The latest in a series of archaeological discoveries in recent months, a new tomb was uncovered in the desert west of Cairo. The find was described as “one of a kind in the last decades” by Mostafa Waziri, Egyptian secretary-general of Supreme Council of Antiquities.
The tomb will likely provide clues into the lives of royal officials with further discoveries yet to come.
Dating back almost 4,400 years, the tomb was found buried 5 meters under the sand in what was once a vast royal cemetery in the Saqqara pyramid complex.
It is believed that the tomb’s owner once served King Neferirkare, who ruled during the Old Kingdom in the 5th dynasty.
The contents of the tomb were in remarkably good condition. Inside, hieroglyphs indicate the name and title of the deceased: Wahtye, who was the royal purification priest, royal supervisor, and inspector of the sacred boat. Buried with him were his wife, Weret Ptah, and his mother, Merit Meen. Also inscribed on the walls were everyday scenes depicting hunting, sailing, and pottery-making.
Laid out as a rectangular gallery, spanning 10 meters long (running north to south) and 3 meters wide (running east to west), the walls are lined with 18 larger niches, each containing colorfully painted statues of pharaohs, the high priest himself, and his relatives. Twenty-six smaller niches run along the wall near the floor, each containing unidentified figures, some standing and some sitting cross-legged.
Five shafts were found inside the tomb in all, one of which was already open, but empty, while the others are still closed. One is likely to contain the priest—exciting news to be sure.

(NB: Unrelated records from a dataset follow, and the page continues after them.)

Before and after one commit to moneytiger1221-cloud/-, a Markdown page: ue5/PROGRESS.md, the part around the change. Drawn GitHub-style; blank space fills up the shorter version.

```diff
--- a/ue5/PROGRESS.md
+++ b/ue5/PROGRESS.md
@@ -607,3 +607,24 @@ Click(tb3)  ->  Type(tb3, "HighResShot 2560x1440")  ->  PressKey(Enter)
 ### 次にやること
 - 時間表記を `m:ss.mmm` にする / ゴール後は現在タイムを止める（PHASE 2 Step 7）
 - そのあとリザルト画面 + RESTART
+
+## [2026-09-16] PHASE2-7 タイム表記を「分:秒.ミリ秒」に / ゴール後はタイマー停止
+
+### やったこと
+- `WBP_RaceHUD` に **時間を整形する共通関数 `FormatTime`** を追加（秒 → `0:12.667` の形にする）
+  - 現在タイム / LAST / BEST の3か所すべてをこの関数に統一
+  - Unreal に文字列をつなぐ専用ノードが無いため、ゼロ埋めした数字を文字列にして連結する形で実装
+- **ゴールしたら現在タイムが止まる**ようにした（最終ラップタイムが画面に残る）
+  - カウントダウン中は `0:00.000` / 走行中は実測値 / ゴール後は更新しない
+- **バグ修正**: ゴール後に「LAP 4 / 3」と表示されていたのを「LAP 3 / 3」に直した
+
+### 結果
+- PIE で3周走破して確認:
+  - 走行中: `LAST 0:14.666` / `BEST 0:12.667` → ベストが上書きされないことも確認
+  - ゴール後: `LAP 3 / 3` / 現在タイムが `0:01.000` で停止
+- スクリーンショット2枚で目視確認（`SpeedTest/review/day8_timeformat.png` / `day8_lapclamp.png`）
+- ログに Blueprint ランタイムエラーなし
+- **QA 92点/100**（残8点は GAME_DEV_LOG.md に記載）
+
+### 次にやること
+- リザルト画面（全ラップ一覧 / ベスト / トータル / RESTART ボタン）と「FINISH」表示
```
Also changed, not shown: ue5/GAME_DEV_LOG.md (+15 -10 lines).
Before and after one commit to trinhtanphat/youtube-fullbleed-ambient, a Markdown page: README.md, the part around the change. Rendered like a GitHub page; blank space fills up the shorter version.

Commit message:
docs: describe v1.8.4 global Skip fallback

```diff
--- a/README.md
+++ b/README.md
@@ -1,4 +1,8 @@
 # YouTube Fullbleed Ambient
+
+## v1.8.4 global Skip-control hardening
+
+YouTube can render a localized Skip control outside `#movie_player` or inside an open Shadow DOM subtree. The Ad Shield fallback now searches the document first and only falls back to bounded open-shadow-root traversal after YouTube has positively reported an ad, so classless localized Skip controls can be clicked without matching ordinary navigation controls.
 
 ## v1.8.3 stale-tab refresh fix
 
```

“This shaft should lead to a coffin or a sarcophagus of the owner of the tomb,” Waziri said. Exploration of these closed chambers could begin as early as Sunday.